Cruz, Rubio take their best shots at Trump

Campaign 2016 | The GOP front-runner stood center stage for Thursday night’s debate, but his rivals got the most attention
by Laura Finch
Posted 2/26/16, 01:25 am

Thursday night’s Republican debate at the Moores Opera House in Houston, Texas, delivered plenty of the drama Americans have come to expect this primary season. Hosted by CNN, Telemundo, the Salem Radio Network, and the Republican National Committee, the debate featured the five remaining Republican candidates for president: retired neurosurgeon Ben Carson, Sen. Marco Rubio of Florida, businessman Donald Trump, Sen. Ted Cruz of Texas, and Ohio Gov. John Kasich. The debate was especially significant as the last to take place before “Super Tuesday,” when 11 states will hold GOP primaries and caucuses.

With Trump continuing to surge following decisive victories in South Carolina, Nevada, and New Hampshire, Cruz and Rubio needed a strong showing to slow the front-runner’s momentum. But the laundry list of Trump’s faults hasn’t seemed to matter to primary voters so far, not even to evangelicals.

And hours before the debate started, a former Klu Klux Klan member and radio host told his listeners voting for Trump was strategic and voting against him would be “treason against your heritage,” a swipe at Cuban-Americans Rubio and Cruz.

On Thursday, Trump stood center stage—literally and figuratively—as other candidates, especially Rubio, showed more courage in taking their best shots against him.

CNN moderator Wolf Blitzer spent nearly an hour on the topic of immigration to start the debate, noting Texas, where immigration is a crucial topic, will be “the biggest prize” next week on Super Tuesday. Rubio repeatedly reminded viewers that Trump was the only one on stage to have hired undocumented workers. The New York business mogul is in the midst of a civil suit over treatment of Polish workers during the construction of Trump Tower. Rubio pledged to address border security and visa overstays, which are “45 percent of the problem.”

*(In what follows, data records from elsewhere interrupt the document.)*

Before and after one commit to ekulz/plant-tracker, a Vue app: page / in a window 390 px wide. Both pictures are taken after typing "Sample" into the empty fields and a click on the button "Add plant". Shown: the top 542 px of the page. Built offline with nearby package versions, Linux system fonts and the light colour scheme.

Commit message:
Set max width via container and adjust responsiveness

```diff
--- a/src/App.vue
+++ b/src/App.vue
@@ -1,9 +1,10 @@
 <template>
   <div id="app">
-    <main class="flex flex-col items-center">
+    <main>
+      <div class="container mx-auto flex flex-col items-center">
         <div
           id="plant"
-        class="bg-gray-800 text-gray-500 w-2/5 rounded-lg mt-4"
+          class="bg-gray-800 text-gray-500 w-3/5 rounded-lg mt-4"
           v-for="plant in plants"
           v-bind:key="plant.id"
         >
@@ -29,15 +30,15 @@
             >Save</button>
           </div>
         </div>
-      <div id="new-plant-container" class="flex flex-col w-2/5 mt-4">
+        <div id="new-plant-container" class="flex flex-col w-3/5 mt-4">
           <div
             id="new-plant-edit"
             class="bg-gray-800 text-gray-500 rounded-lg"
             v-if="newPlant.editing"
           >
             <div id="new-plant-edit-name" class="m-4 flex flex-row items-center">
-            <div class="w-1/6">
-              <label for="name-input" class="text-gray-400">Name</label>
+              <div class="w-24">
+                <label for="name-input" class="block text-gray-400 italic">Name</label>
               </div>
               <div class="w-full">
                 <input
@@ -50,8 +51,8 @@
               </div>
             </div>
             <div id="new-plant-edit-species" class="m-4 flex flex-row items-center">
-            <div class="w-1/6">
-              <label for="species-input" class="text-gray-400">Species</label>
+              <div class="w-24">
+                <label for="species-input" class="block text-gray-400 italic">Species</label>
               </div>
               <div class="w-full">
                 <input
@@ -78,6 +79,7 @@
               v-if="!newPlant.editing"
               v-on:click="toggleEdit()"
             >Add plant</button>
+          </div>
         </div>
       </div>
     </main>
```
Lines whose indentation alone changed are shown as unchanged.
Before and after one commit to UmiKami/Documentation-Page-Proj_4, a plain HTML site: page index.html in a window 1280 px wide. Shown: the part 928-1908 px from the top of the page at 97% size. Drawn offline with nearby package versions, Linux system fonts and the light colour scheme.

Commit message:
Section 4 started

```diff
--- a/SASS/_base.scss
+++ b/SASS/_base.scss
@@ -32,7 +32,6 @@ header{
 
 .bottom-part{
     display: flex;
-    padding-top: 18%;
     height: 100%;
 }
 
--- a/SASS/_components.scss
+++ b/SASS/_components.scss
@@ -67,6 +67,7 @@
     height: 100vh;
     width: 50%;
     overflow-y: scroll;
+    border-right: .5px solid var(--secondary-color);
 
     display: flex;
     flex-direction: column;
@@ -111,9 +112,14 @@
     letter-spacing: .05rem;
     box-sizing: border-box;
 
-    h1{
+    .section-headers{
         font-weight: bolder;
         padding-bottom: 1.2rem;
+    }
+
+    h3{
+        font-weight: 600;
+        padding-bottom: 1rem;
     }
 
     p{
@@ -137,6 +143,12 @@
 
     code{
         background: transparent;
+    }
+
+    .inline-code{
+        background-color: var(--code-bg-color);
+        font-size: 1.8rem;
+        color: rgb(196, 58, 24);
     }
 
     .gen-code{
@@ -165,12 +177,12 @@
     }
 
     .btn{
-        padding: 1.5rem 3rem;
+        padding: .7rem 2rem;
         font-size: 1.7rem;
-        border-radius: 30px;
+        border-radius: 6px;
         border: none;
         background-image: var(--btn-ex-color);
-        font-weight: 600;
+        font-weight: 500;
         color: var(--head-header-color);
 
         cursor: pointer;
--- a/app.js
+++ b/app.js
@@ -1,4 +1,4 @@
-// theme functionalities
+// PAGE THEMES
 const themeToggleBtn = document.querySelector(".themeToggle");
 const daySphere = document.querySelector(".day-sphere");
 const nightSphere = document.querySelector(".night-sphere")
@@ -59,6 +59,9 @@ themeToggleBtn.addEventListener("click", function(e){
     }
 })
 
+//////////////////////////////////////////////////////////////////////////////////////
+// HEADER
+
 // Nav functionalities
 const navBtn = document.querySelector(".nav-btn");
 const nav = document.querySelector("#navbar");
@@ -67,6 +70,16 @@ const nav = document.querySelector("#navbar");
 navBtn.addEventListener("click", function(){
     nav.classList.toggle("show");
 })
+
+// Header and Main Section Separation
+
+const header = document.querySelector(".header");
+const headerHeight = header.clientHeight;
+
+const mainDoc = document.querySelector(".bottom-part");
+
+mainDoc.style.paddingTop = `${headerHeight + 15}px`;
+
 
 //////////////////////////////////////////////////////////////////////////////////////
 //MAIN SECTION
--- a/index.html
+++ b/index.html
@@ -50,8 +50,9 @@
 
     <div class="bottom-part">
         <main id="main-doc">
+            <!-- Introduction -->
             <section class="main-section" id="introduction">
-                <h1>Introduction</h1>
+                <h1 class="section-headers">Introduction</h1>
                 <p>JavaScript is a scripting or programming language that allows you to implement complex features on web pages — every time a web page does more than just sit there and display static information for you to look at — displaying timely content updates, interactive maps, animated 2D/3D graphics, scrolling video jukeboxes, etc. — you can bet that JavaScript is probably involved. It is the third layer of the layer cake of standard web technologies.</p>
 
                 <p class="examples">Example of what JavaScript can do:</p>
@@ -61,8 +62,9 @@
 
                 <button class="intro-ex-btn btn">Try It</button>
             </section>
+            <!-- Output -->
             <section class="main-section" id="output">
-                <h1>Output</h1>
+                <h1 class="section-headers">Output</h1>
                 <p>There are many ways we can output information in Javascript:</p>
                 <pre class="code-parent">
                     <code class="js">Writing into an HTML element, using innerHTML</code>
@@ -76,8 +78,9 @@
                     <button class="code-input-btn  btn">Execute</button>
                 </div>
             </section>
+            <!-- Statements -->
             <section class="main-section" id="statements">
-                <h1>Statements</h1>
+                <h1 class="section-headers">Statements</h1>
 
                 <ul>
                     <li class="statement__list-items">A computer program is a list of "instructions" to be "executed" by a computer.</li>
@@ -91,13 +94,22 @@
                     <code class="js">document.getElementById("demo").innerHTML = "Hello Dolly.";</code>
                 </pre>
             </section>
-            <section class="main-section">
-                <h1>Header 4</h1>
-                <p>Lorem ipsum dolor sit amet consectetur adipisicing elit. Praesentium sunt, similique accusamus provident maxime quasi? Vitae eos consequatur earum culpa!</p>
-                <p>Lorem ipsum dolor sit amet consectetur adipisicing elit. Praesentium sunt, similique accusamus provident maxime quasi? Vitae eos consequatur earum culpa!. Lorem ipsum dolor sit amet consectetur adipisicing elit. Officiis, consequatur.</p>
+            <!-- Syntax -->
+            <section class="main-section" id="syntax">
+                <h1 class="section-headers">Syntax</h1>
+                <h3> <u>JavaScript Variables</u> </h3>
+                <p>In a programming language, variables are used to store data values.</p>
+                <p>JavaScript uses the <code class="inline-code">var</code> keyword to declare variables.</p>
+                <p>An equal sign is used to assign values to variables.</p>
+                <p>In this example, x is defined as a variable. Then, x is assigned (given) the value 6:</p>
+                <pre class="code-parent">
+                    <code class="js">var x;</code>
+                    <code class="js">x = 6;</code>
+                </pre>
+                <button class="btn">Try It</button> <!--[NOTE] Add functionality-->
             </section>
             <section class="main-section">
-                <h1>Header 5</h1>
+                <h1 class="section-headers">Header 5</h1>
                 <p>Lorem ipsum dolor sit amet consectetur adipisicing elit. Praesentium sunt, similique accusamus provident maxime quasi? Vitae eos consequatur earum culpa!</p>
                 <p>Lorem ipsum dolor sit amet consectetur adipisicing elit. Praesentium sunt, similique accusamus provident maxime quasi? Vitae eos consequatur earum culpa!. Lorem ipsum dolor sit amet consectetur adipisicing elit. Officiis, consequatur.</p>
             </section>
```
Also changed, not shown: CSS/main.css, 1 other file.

Cruz noted that while he worked on the immigration issue in the Senate, Trump was busy donating money to border politicians in the “Gang of Eight” and firing Dennis Rodman from The Apprentice.

Kasich cited his work with former President Ronald Reagan on the immigration issue and said a guest-worker plan would be the most practical solution.

When directly asked by Blitzer how he would make Mexico pay for a wall in the absence of a check from its government, Trump said, “I will, and it just got 10 feet taller.” Trump also noted the Great Wall of China was constructed 2,000 years ago and stretches for 13,000 miles. But later, when prodded by moderator Maria Celeste Arras of Telemundo, he said a wall along the Canadian border wouldn’t be feasible because its border with the United States is four times as long as Mexico’s (it’s actually about three times as long).

Cruz also took aim at Trump during questions about the U.S. Supreme Court. The last Republican debate took place on Feb. 13, right after the death of Supreme Court Justice Antonin Scalia. Cruz, who clerked for former Chief Justice William Rehnquist, said he had known Scalia for 20 years and promised total commitment to nominating a new justice who would “bat 1.000” rather than .500, as he claims the current conservative justices are doing.

“Nobody who supports far-left liberal Democrats can possibly care about having principled constitutionalists on the Supreme Court,” Cruz said of Trump. “He’ll just cut a deal.”

Salem Radio host Hugh Hewitt caught audience attention when he asked Kasich if Republicans could trust him to protect religious liberty, citing his recent comment drawing a distinction between churches and other service providers who decline to participate in same-sex weddings.

Kasich said earlier this week, “if you’re a cupcake maker and somebody wants a cupcake, make them a cupcake.” In Thursday night’s debate, he doubled down on that position.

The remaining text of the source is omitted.